Problem requirements:
Please print every record exactly as it stands, leaving out the pictures.

Edit tracking data
========

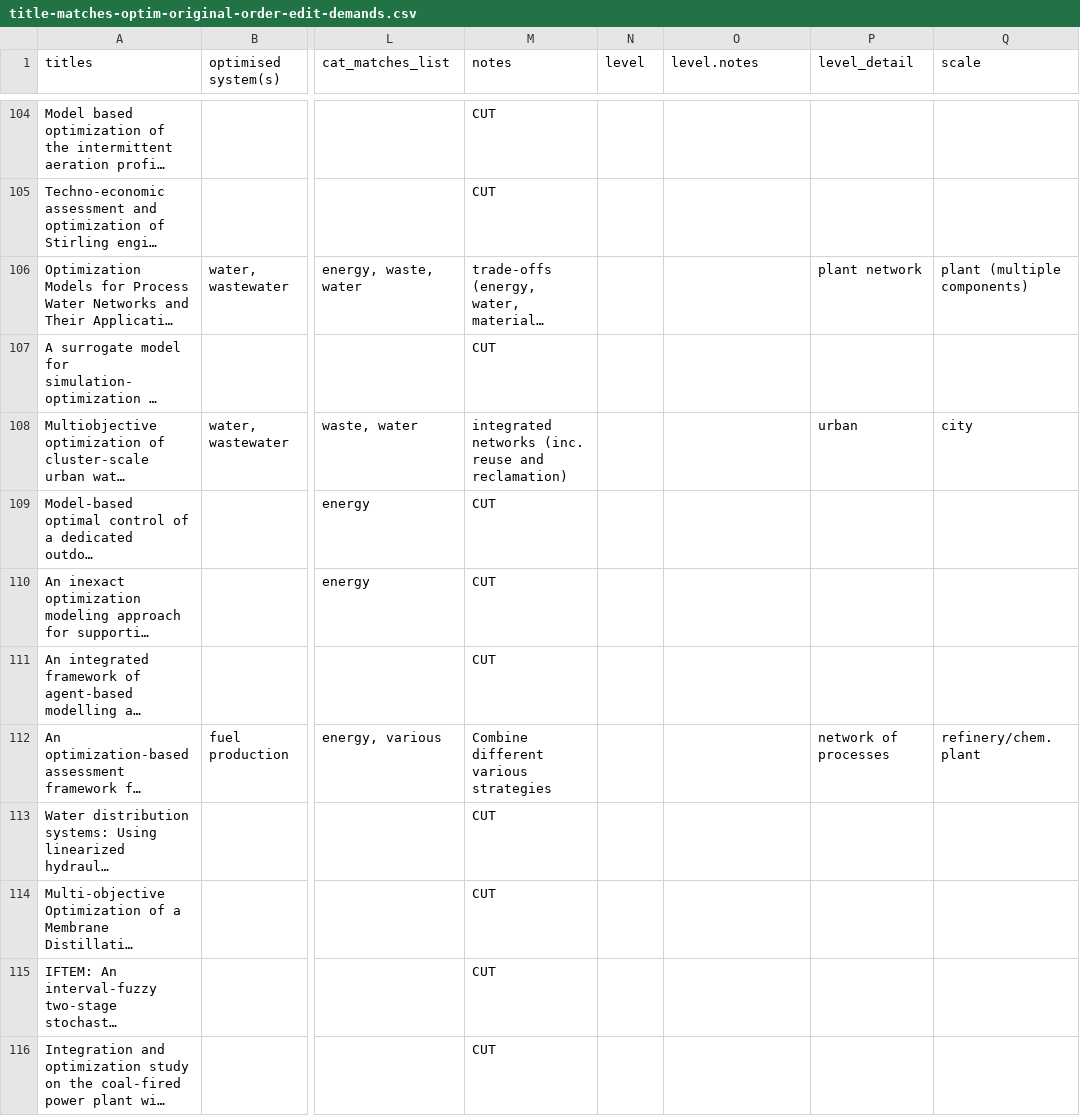
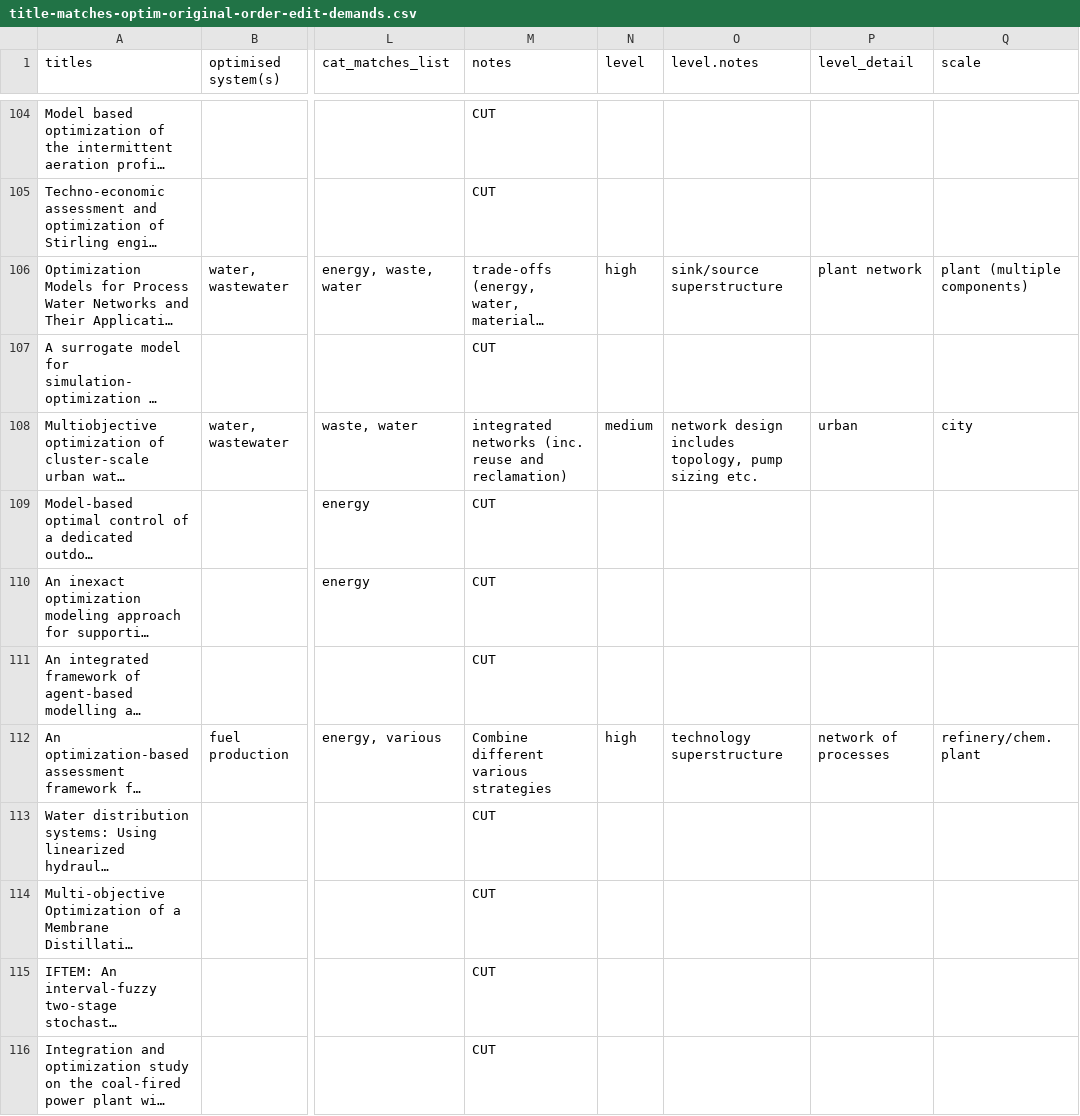
Before and after one commit to tomravalde/thesis, a CSV file: 02_lit-review/title-matches-optim-original-order-edit-demands.csv, drawn as a sheet; only a part is shown, gaps mark what is left out; long unchanged cells end in …; the diff covers the shown part only; the diff names each change by its address in the sheet, - before the commit and + after, or states it on an @@ line.

```diff
--- a/02_lit-review/title-matches-optim-original-order-edit-demands.csv
+++ b/02_lit-review/title-matches-optim-original-order-edit-demands.csv
-N106 (level): (empty)
+N106 (level): high
-O106 (level.notes): (empty)
+O106 (level.notes): sink/source superstructure
-N108 (level): (empty)
+N108 (level): medium
-O108 (level.notes): (empty)
+O108 (level.notes): network design includes topology, pump sizing etc.
-N112 (level): (empty)
+N112 (level): high
-O112 (level.notes): (empty)
+O112 (level.notes): technology superstructure
```
Also changed, not shown: 192 edited cells elsewhere in this file.
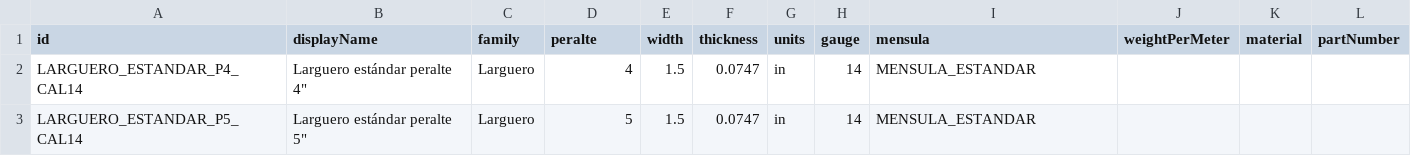
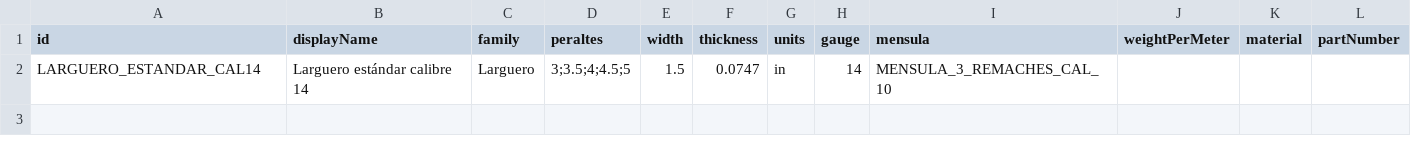
Before and after one commit to marioap-afk/Calculadora_de_racks, a CSV file: assets/catalogs/beam-profiles.csv, drawn as a sheet.

```diff
--- a/assets/catalogs/beam-profiles.csv
+++ b/assets/catalogs/beam-profiles.csv
@@ -1,3 +1,2 @@
-id,displayName,family,peralte,width,thickness,units,gauge,mensula,weightPerMeter,material,partNumber
-LARGUERO_ESTANDAR_P4_CAL14,"Larguero estándar peralte 4""",Larguero,4,1.5,0.0747,in,14,MENSULA_ESTANDAR,,,
-LARGUERO_ESTANDAR_P5_CAL14,"Larguero estándar peralte 5""",Larguero,5,1.5,0.0747,in,14,MENSULA_ESTANDAR,,,
+id,displayName,family,peraltes,width,thickness,units,gauge,mensula,weightPerMeter,material,partNumber
+LARGUERO_ESTANDAR_CAL14,Larguero estándar calibre 14,Larguero,3;3.5;4;4.5;5,1.5,0.0747,in,14,MENSULA_3_REMACHES_CAL_10,,,
```
Also changed, not shown: 3 other files.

========

Task solution:
Before and after one commit to tomravalde/thesis, a CSV file: 02_lit-review/title-matches-optim-original-order-edit-demands.csv, drawn as a sheet; only a part is shown, gaps mark what is left out; long unchanged cells end in …; the diff covers the shown part only; the diff names each change by its address in the sheet, - before the commit and + after, or states it on an @@ line.

```diff
--- a/02_lit-review/title-matches-optim-original-order-edit-demands.csv
+++ b/02_lit-review/title-matches-optim-original-order-edit-demands.csv
-N106 (level): (empty)
+N106 (level): high
-O106 (level.notes): (empty)
+O106 (level.notes): sink/source superstructure
-N108 (level): (empty)
+N108 (level): medium
-O108 (level.notes): (empty)
+O108 (level.notes): network design includes topology, pump sizing etc.
-N112 (level): (empty)
+N112 (level): high
-O112 (level.notes): (empty)
+O112 (level.notes): technology superstructure
```
Also changed, not shown: 192 edited cells elsewhere in this file.
Before and after one commit to marioap-afk/Calculadora_de_racks, a CSV file: assets/catalogs/beam-profiles.csv, drawn as a sheet.

```diff
--- a/assets/catalogs/beam-profiles.csv
+++ b/assets/catalogs/beam-profiles.csv
@@ -1,3 +1,2 @@
-id,displayName,family,peralte,width,thickness,units,gauge,mensula,weightPerMeter,material,partNumber
-LARGUERO_ESTANDAR_P4_CAL14,"Larguero estándar peralte 4""",Larguero,4,1.5,0.0747,in,14,MENSULA_ESTANDAR,,,
-LARGUERO_ESTANDAR_P5_CAL14,"Larguero estándar peralte 5""",Larguero,5,1.5,0.0747,in,14,MENSULA_ESTANDAR,,,
+id,displayName,family,peraltes,width,thickness,units,gauge,mensula,weightPerMeter,material,partNumber
+LARGUERO_ESTANDAR_CAL14,Larguero estándar calibre 14,Larguero,3;3.5;4;4.5;5,1.5,0.0747,in,14,MENSULA_3_REMACHES_CAL_10,,,
```
Also changed, not shown: 3 other files.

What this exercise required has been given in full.